rating of 3 and 1/2!
The second movie to be released in Sensurround was the all-star casted 1976 war drama Midway. Again, a who’s who of stars, including Charlton Heston, Henry Fonda, James Coburn and Toshiro Mifune, were brought together in a re-telling of the Battle of Midway where a hopelessly out-numbered American Navy (what was left after Pearl Harbor) handed the Japanese fleet their first major defeat of WWII. Most of the battle footage was stock footage from earlier films or actual colorized war footage spliced in between the new footage of the cast. The film was a bit long winded and filled with the usual melodrama for films of this era, but wasn’t bad overall and made decent use of the Sensurround sound system during the battle sequences.

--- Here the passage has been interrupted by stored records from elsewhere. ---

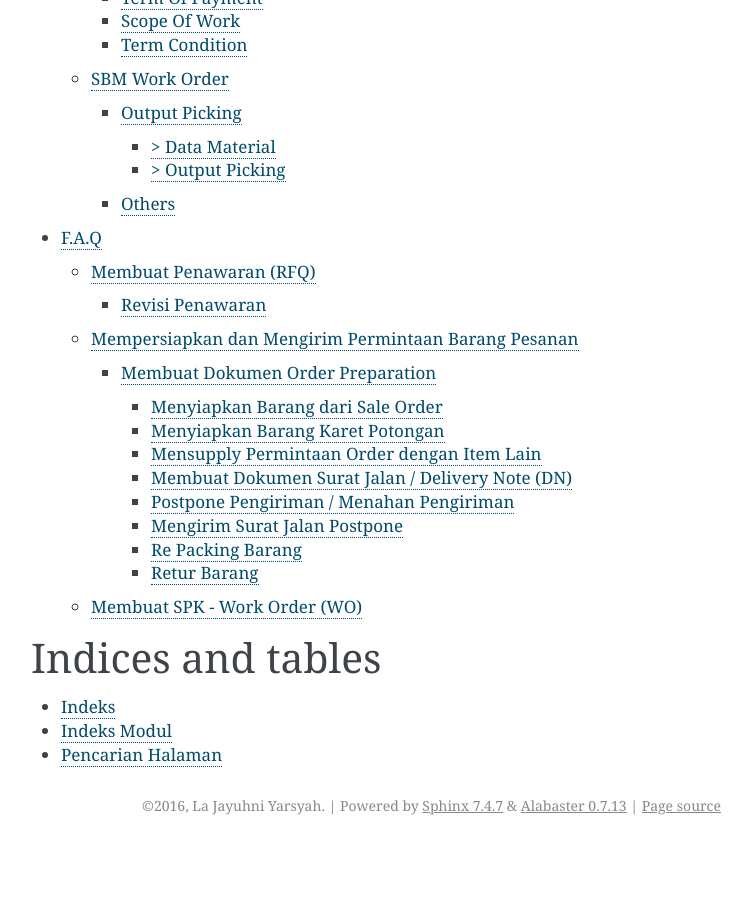
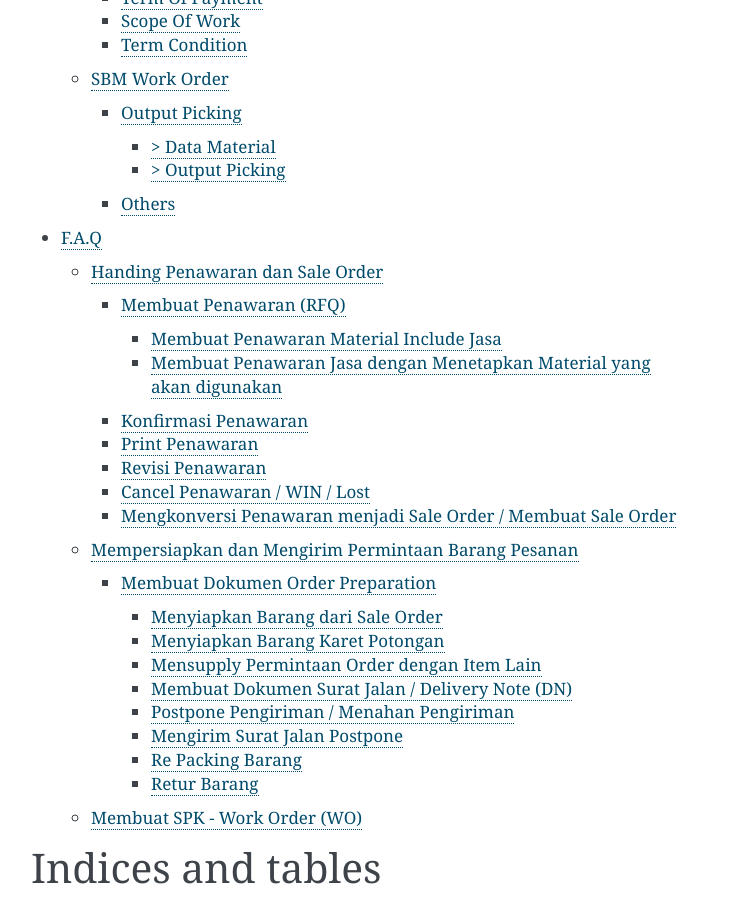
Before and after one commit to lajayuhniyarsyah/OpenERP-Supra-Doc, a Sphinx documentation site: the page built from source/index.rst, in a window 1280 px wide and 900 px high, scrolled down 973 px. Shown: the whole window, without its empty margins (389-1140 px from the left). Built offline with Sphinx 7.4.7, drawn with Linux system fonts in a browser that asks for light colours; before the commit the page ends 1818 px from its top, so only the background shows below that.

Commit message:
Quotation Init Detail

```diff
--- a/source/pages/faq/case_penawaran.rst
+++ b/source/pages/faq/case_penawaran.rst
@@ -1,5 +1,9 @@
+Handing Penawaran dan Sale Order
+================================
+
+
 Membuat Penawaran (RFQ)
-=======================
+-----------------------
 
 Untuk membuat penawaran terhadap produk dan jasa terdapat langkah-langkah yang harus dilakukan, dimana pembuatan penawaran dilakukan melalui ERP pada modul menu RFQ. Berikut merupakan tahap-tahap pembuatan penawaran :
 
@@ -142,6 +146,39 @@ Untuk menjelaskan cara penginputan pada form **Quotation**, dibawah ini akan mem
 - Dengan begitu hasil cetak tersebut dapat digunakan sebagai penawaran penjualan pada Customer. Pada tahap berikutnya terjadi kembali negosiasi dengan Custommer.
 
 
+
+
+
+
+
+
+
+
+
+Membuat Penawaran Material Include Jasa
+^^^^^^^^^^^^^^^^^^^^^^^^^^^^^^^^^^^^^^^
+Contoh Kasus :
+Dilakukan penawaran 100 Set Roller include jasa pemasangan
+
+
+
+Membuat Penawaran Jasa dengan Menetapkan Material yang akan digunakan
+^^^^^^^^^^^^^^^^^^^^^^^^^^^^^^^^^^^^^^^^^^^^^^^^^^^^^^^^^^^^^^^^^^^^^
+
+
+Konfirmasi Penawaran
+--------------------
+
+Konfirmasi penawaran digunakan untuk mengkonfirmasi draft penawaran yang sudah di buat agar dapat di print dan dikirm ke Customer.
+
+
+Print Penawaran
+---------------
+
+Print Penawaran dapat dilakukan setelah Konfirmasi Penawaran
+
+
+
 Revisi Penawaran
 ----------------
 
@@ -158,3 +195,11 @@ Pada suatu kasus Costomer meminta perubahan pada penawaran penjualan. Dengan beg
 - Barulah setelah itu data penawaran kembali diubah sesuai dengan keinginan Customer. Dan tahap selanjutnya adalah kembali melakukan penginputan seperti pada tahap sebelumnya. Untuk melihat list revisi dari penawaran dapat melihat pada tab Revision History.
 
 .. image:: /img/mp-revisionhistory.png
+
+
+Cancel Penawaran / WIN / Lost
+-----------------------------
+
+
+Mengkonversi Penawaran menjadi Sale Order / Membuat Sale Order
+--------------------------------------------------------------
```
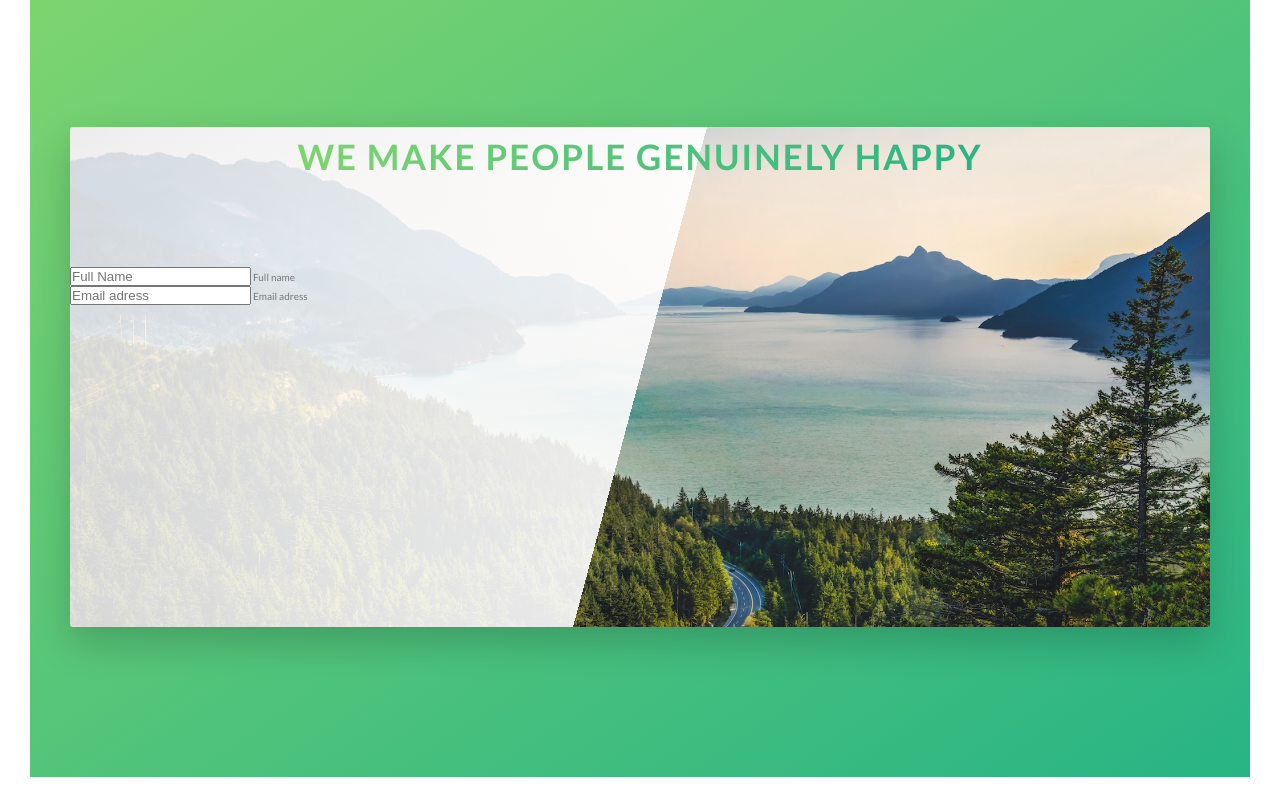
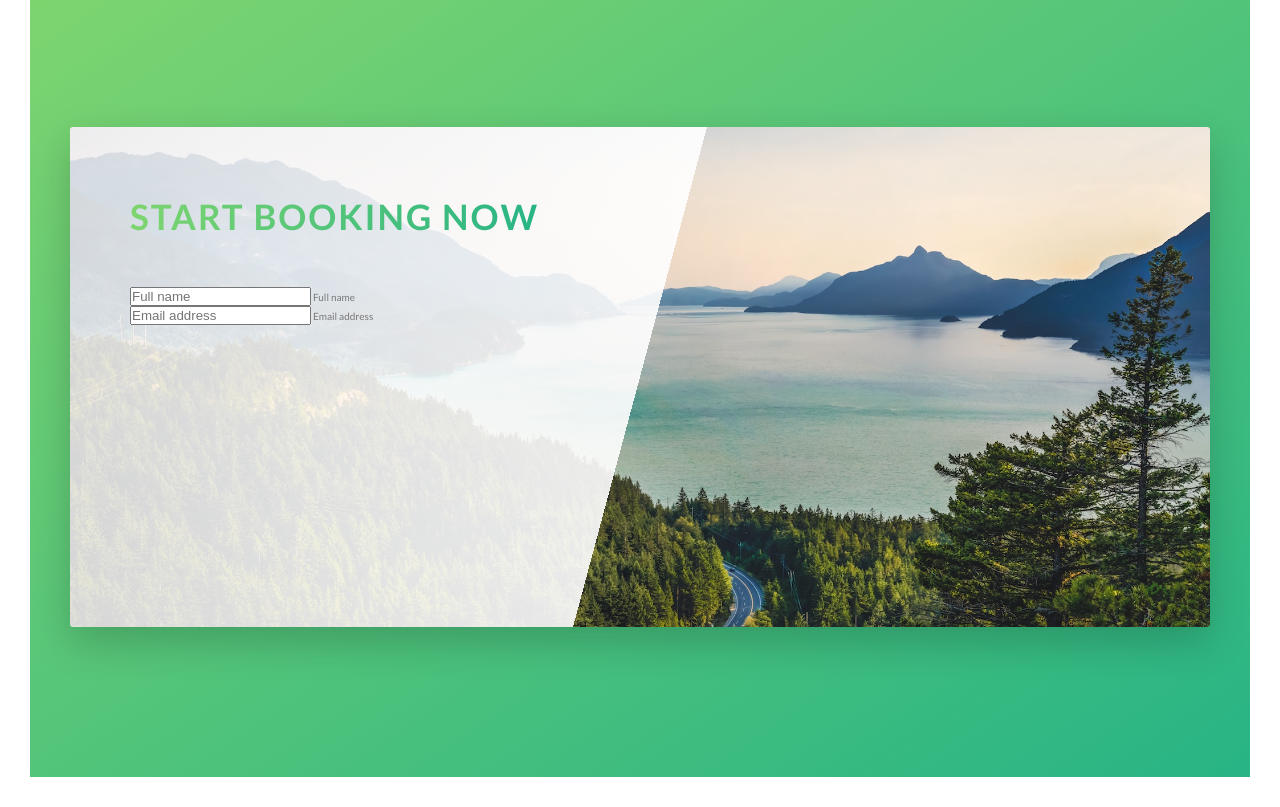
Before and after one commit to sne-syn/Natours, a website: page index.html in a window 1280 px wide. Shown: the part 4680-5487 px from the top of the page. Drawn offline with Linux system fonts and the light colour scheme.

Commit message:
Оформили блок с формой связи. Набросали inputs

```diff
--- a/index.html
+++ b/index.html
@@ -279,23 +279,23 @@
             <section class="section-book">
                 <div class="row">
                     <div class="book">
-                        <div class="book-form">
-                            <form action="#0" class="form">
-                                    <div class="u-center-text u-margin-bottom-big">
-                                        <h2 class="heading-secondary ">
-                                            We make people genuinely happy
-                                        </h2>
-                                    </div>
+                        <div class="book__form">
+                            <form action="#" class="form">
+                                <div class="u-margin-bottom-medium">
+                                    <h2 class="heading-secondary ">
+                                        Start booking now
+                                    </h2>
+                                </div>
 
                                 <div class="form__group">
-                                    <input type="text" class="form__input" placeholder="Full Name" id="name" required>
+                                    <input type="text" class="form__input" placeholder="Full name" id="name" required>
                                     <label for="name" class="form__label">Full name</label>
                                 </div>
 
                                 <div class="form__group">
-                                        <input type="email" class="form__input" placeholder="Email adress" id="email" required>
-                                        <label for="email" class="form__label">Email adress</label>
-                                    </div>
+                                    <input type="email" class="form__input" placeholder="Email address" id="email" required>
+                                    <label for="email" class="form__label">Email address</label>
+                                </div>
                             </form>
                         </div>
                     </div>
--- a/sass/main.scss
+++ b/sass/main.scss
@@ -13,6 +13,7 @@
 @import "components/composition";
 @import "components/card";
 @import "components/feature-box";
+@import "components/form";
 @import "components/story";
 
 
--- a/sass/pages/_home.scss
+++ b/sass/pages/_home.scss
@@ -55,5 +55,6 @@
     &__form {
         width: 50%;
         padding: 6rem;
+
     }
 }
```
Also changed, not shown: sass/components/_form.scss (added).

rating of 3
The third film to use the Sensurround process was an odd choice. 1977’s Rollercoaster, despite being marketed like a disaster film, wasn’t an action flick, but a suspense thriller about a mad bomber (Timothy Bottoms) who is targeting roller coasters and is being hunted by an amusement park ride inspector (George Segal) who is doing a far better job at it than the F.B.I. It’s actually a fairly entertaining and suspenseful thriller, but one has to question the need to use this gimmick here other then Universal not having enough faith in the film to release it on it’s own. Good flick, but weak use of the gimmick as it only functions to enhance a few scenes featuring roller coasters and the bombers handiwork.
rating of 2 and 1/2
BATTLESTAR GALACTICA (1979)
The fourth and final film to use the Sensurround gimmick is the 1979 Battlestar Galactica. A bit more appropriate choice of application then Rollercoaster, but still not as good as in Earthquake. Basically all Universal did was re-edit the three hour pilot that was aired on US TV and release it in theaters and attach the Sensurround gimmick to it. This theatrical version was released in ’78 as a movie in Canada and Europe, where they were not getting the TV show, but then Universal released it in Sensurround in the states in May 1979, to try to recoup it’s expensive cost as the show tanked and was canceled. The only differences are, it moves quicker then the bloated 3 hour TV episode and the villainous traitor Baltar is executed by the Cylons instead of given his own ship like in the show. As a use of Sensurround it was on par with Midway to enhance the battle sequences and the ship hurtling through space.
rating of 3
EXTRA MONSTERZERO NJ TRIVIA!:
While it was never made, when Paramount and Universal were both preparing their own remakes of King Kong at the same time in the mid 70s, the plan was for Universal’s The Legend Of King Kong to be released in Sensurround as well. Paramount won the battle, apparently with some cash going Universal’s way, but the audience lost the war as their remake is notoriously terrible and they had the audacity to make an even worse sequel, King Kong Lives, 10 years later. But hearing King Kong roar and beat his chest in Sensurround might have been cheesy fun! We’ll never know as Sensurround disappeared and Dolby Sound had arrived with Star Wars and seemed to accomplish the same thing.